BBC world affairs correspondent Emily Buchanan says Patriarch Gregorios came to the UK with a doggedly optimistic message.

Even as the war on the ground rages, he said international agreement over chemical weapons had given a unique opportunity for peace.

In particular, he said he wanted the international community to block the flow of weapons into Syria.

"We have to have campaign together - no more weapons, no more violence, go together to a better new vision of life," he said.

Syria's minority Christian community has faced growing violence, but he said it was not dependent for its survival on President Bashar al-Assad's secular government.

In fact, Patriarch Gregorios thought Christians could in fact help bring the warring sides together.

"We have to have a new vision, and that is our work as Christians, especially the Christian Arabs have to play this role to change the vision."

Our correspondent says Patriarch Gregorios has often been accused of being a supporter of the government, but he strongly denied that.

He said he wanted foreign fighters to go home, and for a new government of national unity to include the opposition.

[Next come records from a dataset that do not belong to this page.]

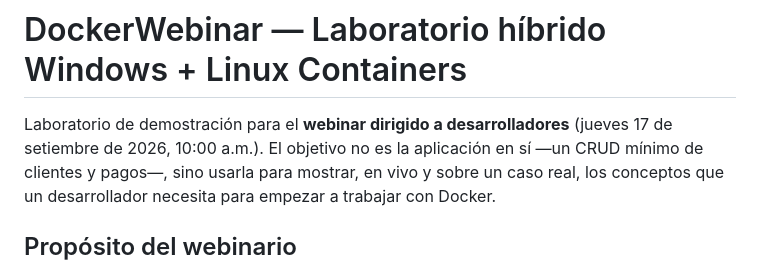
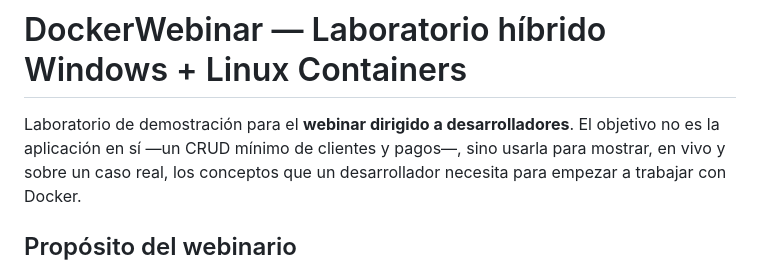
Before and after one commit to AndreyKdo/DockerIIS, a Markdown page: README.md, the part around the change. GitHub-like rendering.

Commit message:
Update webinar description in README
Removed the date from the webinar description for clarity.

```diff
--- a/README.md
+++ b/README.md
@@ -1,7 +1,6 @@
 # DockerWebinar — Laboratorio híbrido Windows + Linux Containers
 
-Laboratorio de demostración para el **webinar dirigido a desarrolladores** (jueves 17 de
-setiembre de 2026, 10:00 a.m.). El objetivo no es la aplicación en sí —un CRUD mínimo de
+Laboratorio de demostración para el **webinar dirigido a desarrolladores**. El objetivo no es la aplicación en sí —un CRUD mínimo de
 clientes y pagos—, sino usarla para mostrar, en vivo y sobre un caso real,
 los conceptos que un desarrollador necesita para empezar a trabajar con Docker.
 
```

Whether or not Mr Assad was removed should be a secondary issue, he added.

More on This Story

Syria's war War in Syria

From other news sites

More Middle East stories

RSS

Features

BBC © 2014 The BBC is not responsible for the content of external sites. Read more.

This page is best viewed in an up-to-date web browser with style sheets (CSS) enabled. While you will be able to view the content of this page in your current browser, you will not be able to get the full visual experience. Please consider upgrading your browser software or enabling style sheets (CSS) if you are able to do so.